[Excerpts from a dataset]
★ ★ ★ ★ ★ ★ ★
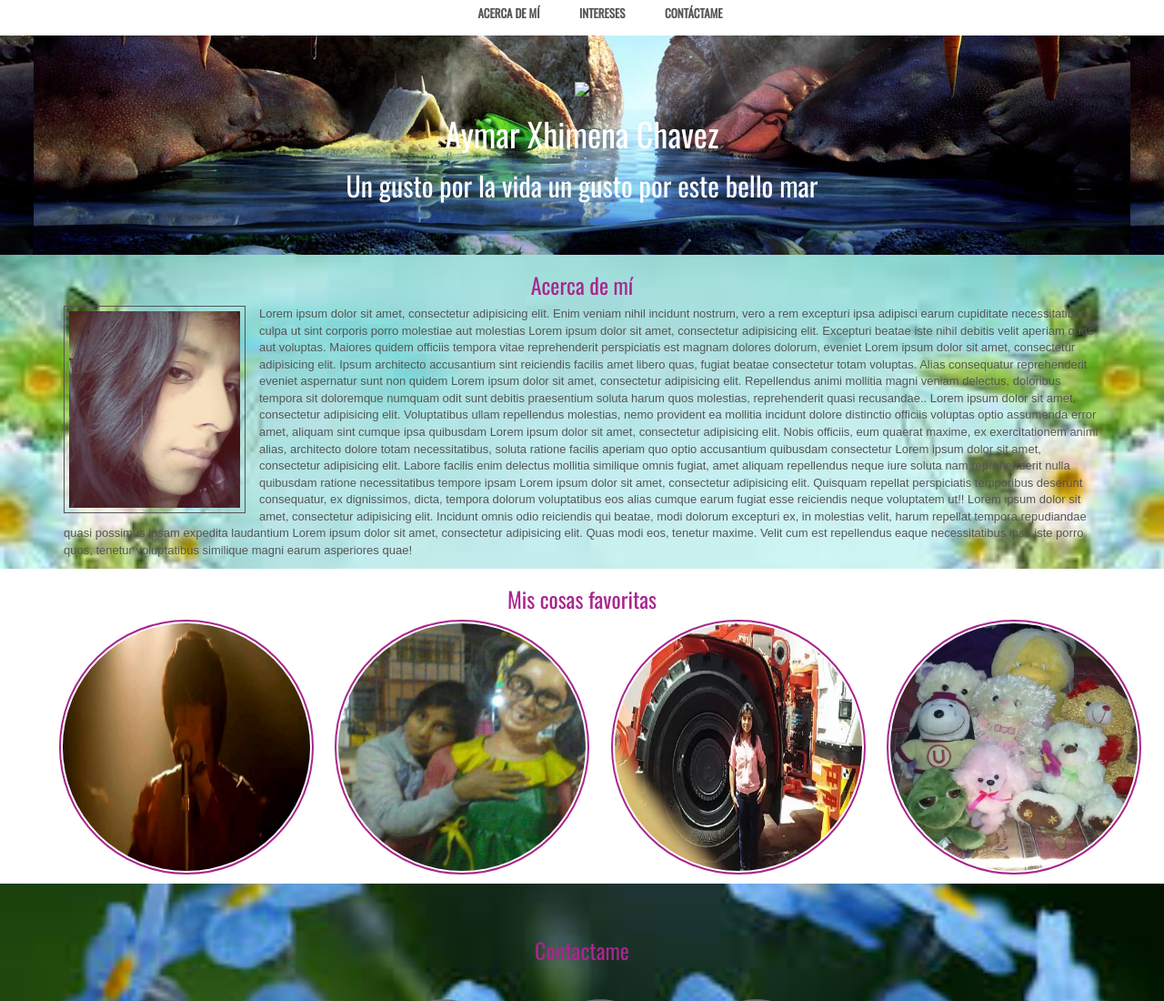
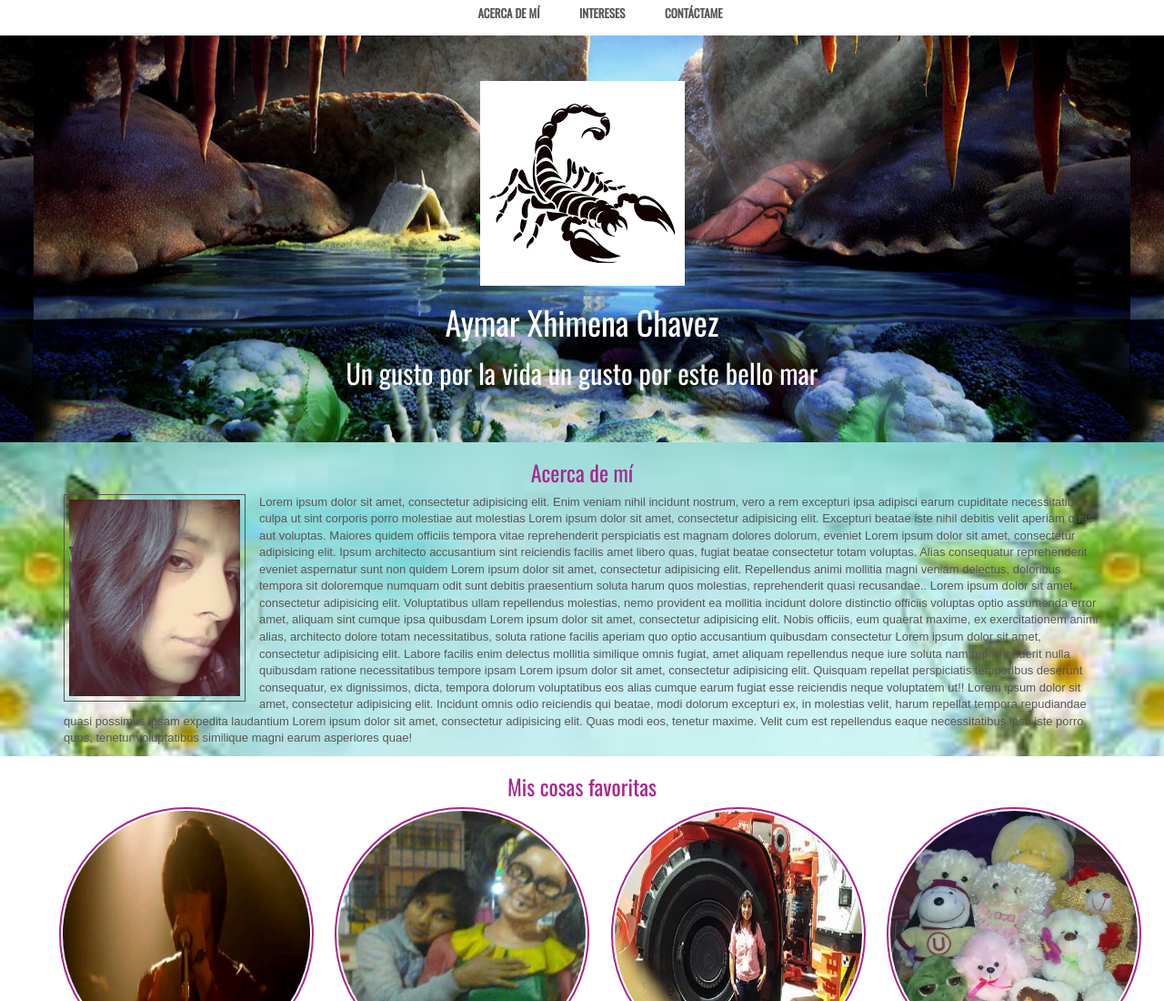
Before and after one commit to Zimena11/Zimena11.github.io, a plain HTML site: page index.html in a window 1280 px wide. Shown: the top 1100 px of the page at 91% size. Drawn offline with nearby package versions, Linux system fonts and the light colour scheme.

Commit message:
Correccion de la extension jpg

```diff
--- a/index.html
+++ b/index.html
@@ -20,7 +20,7 @@
 			    <!--</div>-->
 			</div>
 			<div class="header-content">
-				    <img src="images/logo.jpf">
+				    <img src="images/logo.jpg">
 				    <h1>Aymar Xhimena Chavez</h1>
 				    <h2>Un gusto por la vida un gusto por este bello mar</h2>
 		    </div>
```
★ ★ ★ ★ ★ ★ ★
What needs to be done
Please return all lines above in which the string "logo" is found.

Exercise result
-				    <img src="images/logo.jpf">
+				    <img src="images/logo.jpg">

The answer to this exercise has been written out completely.